» **WORK ORDER**
Write every entry out again exactly, please, and skip the pictures.

Itemized modification records:
⟨

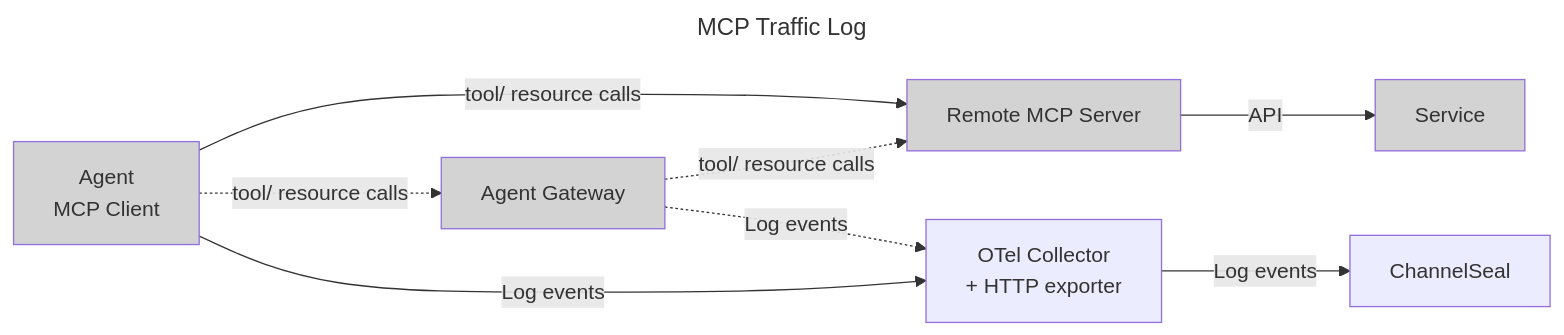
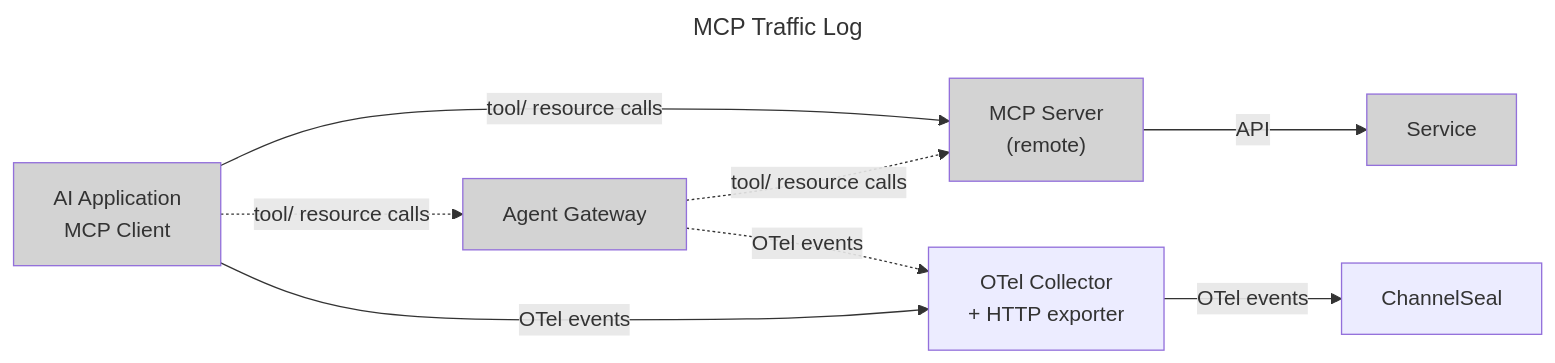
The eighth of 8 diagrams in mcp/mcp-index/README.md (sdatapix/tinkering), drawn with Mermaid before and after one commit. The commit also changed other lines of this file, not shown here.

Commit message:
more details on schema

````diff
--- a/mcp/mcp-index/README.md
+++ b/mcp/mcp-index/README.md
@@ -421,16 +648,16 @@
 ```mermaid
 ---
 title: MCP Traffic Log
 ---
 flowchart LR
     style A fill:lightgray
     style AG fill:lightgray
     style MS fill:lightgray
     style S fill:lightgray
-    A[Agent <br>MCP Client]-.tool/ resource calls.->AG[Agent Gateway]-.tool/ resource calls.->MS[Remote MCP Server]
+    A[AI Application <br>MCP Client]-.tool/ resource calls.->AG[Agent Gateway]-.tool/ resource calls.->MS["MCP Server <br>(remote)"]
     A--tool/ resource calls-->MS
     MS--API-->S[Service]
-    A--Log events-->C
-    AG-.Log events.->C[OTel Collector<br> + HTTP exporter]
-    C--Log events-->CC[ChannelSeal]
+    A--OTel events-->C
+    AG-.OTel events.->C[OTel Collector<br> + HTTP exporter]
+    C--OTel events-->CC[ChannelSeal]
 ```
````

⟩

» **ANSWER TO THIS PROBLEM**
The eighth of 8 diagrams in mcp/mcp-index/README.md (sdatapix/tinkering), drawn with Mermaid before and after one commit. The commit also changed other lines of this file, not shown here.

Commit message:
more details on schema

````diff
--- a/mcp/mcp-index/README.md
+++ b/mcp/mcp-index/README.md
@@ -421,16 +648,16 @@
 ```mermaid
 ---
 title: MCP Traffic Log
 ---
 flowchart LR
     style A fill:lightgray
     style AG fill:lightgray
     style MS fill:lightgray
     style S fill:lightgray
-    A[Agent <br>MCP Client]-.tool/ resource calls.->AG[Agent Gateway]-.tool/ resource calls.->MS[Remote MCP Server]
+    A[AI Application <br>MCP Client]-.tool/ resource calls.->AG[Agent Gateway]-.tool/ resource calls.->MS["MCP Server <br>(remote)"]
     A--tool/ resource calls-->MS
     MS--API-->S[Service]
-    A--Log events-->C
-    AG-.Log events.->C[OTel Collector<br> + HTTP exporter]
-    C--Log events-->CC[ChannelSeal]
+    A--OTel events-->C
+    AG-.OTel events.->C[OTel Collector<br> + HTTP exporter]
+    C--OTel events-->CC[ChannelSeal]
 ```
````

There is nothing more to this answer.